──────── MATERIAL FOR THIS TASK

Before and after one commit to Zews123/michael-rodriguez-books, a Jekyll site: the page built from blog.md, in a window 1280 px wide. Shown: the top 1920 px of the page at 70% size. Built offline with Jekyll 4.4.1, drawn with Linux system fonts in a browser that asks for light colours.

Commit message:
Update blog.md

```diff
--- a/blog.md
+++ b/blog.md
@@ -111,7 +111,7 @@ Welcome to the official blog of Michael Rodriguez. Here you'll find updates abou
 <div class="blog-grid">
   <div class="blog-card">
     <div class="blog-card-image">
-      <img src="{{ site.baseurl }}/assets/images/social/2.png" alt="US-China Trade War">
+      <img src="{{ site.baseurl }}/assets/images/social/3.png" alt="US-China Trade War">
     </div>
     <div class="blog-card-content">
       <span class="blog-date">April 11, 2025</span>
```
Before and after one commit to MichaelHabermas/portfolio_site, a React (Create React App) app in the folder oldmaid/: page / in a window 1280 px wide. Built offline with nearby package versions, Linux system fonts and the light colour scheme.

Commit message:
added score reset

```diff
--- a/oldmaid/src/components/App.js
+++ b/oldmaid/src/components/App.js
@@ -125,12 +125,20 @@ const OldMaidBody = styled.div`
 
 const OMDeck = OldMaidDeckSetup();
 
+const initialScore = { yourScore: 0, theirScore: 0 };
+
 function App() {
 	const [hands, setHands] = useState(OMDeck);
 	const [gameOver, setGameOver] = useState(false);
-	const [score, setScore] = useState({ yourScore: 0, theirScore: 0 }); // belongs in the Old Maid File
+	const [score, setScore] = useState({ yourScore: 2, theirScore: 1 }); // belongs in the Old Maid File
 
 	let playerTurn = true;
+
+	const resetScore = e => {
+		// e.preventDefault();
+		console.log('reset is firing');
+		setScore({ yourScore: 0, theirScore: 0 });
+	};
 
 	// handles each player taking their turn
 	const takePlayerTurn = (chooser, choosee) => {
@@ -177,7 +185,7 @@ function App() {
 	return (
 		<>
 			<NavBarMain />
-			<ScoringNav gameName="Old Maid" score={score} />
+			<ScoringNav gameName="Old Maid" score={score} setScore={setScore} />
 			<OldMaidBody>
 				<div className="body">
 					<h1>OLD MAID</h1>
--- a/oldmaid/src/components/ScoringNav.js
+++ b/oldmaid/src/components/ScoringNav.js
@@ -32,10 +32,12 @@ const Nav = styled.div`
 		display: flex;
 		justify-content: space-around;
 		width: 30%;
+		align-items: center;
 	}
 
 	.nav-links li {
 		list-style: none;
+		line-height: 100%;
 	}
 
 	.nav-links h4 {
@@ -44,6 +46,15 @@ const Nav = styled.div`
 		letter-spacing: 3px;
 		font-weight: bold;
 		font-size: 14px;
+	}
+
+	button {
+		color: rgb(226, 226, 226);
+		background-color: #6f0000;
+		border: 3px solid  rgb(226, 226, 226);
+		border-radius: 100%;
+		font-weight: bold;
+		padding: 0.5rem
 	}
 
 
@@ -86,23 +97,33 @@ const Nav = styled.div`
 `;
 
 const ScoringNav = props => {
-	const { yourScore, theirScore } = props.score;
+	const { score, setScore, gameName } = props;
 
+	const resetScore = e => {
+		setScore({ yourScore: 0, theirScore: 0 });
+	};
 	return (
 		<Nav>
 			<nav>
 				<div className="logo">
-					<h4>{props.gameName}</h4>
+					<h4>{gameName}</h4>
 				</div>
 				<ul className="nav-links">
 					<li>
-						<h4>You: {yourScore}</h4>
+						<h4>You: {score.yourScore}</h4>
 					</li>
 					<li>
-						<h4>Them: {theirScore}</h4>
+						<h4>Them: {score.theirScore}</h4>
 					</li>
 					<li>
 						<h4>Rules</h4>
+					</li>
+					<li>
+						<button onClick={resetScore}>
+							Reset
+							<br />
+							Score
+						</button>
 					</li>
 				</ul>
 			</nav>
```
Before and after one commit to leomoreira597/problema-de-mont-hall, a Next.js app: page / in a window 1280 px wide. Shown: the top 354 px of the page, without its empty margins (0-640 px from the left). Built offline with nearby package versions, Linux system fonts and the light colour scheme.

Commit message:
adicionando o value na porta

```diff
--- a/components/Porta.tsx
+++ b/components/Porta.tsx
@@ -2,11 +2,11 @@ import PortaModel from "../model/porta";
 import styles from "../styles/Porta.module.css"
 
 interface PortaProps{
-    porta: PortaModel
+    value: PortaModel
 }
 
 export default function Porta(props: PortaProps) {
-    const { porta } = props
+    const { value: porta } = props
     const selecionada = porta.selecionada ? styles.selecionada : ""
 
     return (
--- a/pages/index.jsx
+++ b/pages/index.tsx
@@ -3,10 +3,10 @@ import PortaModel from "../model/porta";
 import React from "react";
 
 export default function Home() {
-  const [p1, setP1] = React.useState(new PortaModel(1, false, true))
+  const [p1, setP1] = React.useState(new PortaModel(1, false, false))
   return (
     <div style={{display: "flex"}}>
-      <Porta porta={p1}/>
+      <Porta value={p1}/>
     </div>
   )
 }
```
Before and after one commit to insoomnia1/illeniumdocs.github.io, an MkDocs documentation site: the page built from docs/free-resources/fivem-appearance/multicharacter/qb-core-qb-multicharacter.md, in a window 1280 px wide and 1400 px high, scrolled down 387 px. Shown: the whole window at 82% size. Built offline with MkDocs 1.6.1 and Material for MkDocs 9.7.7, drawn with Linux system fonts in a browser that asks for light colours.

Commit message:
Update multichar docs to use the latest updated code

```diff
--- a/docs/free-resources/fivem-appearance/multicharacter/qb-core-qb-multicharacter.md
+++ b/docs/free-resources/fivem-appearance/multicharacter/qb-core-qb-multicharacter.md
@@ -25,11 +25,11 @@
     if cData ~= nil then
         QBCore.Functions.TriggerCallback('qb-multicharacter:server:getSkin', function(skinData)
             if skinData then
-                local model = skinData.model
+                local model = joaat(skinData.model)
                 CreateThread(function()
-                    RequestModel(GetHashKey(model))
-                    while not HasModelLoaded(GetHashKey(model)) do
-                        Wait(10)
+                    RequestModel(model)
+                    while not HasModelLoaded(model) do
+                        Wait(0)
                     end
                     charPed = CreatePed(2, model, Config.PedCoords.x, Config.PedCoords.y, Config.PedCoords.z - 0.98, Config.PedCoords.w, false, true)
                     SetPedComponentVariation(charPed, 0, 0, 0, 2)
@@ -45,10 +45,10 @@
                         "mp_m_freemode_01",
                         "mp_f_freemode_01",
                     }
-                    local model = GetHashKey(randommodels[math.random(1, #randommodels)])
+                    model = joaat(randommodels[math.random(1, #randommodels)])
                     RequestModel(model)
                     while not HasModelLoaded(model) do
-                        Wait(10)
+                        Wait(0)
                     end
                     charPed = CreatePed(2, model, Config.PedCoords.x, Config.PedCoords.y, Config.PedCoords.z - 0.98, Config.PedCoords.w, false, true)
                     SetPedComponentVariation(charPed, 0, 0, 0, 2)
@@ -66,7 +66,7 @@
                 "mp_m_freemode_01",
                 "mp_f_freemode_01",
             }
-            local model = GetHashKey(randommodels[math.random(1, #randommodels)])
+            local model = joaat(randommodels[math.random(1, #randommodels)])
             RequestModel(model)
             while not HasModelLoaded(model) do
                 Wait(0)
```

────────────────

■ THE TASK
Only one thing belongs in the answer: the number of lines of the data that contain the string "button".

■ PROBLEM SOLUTION
3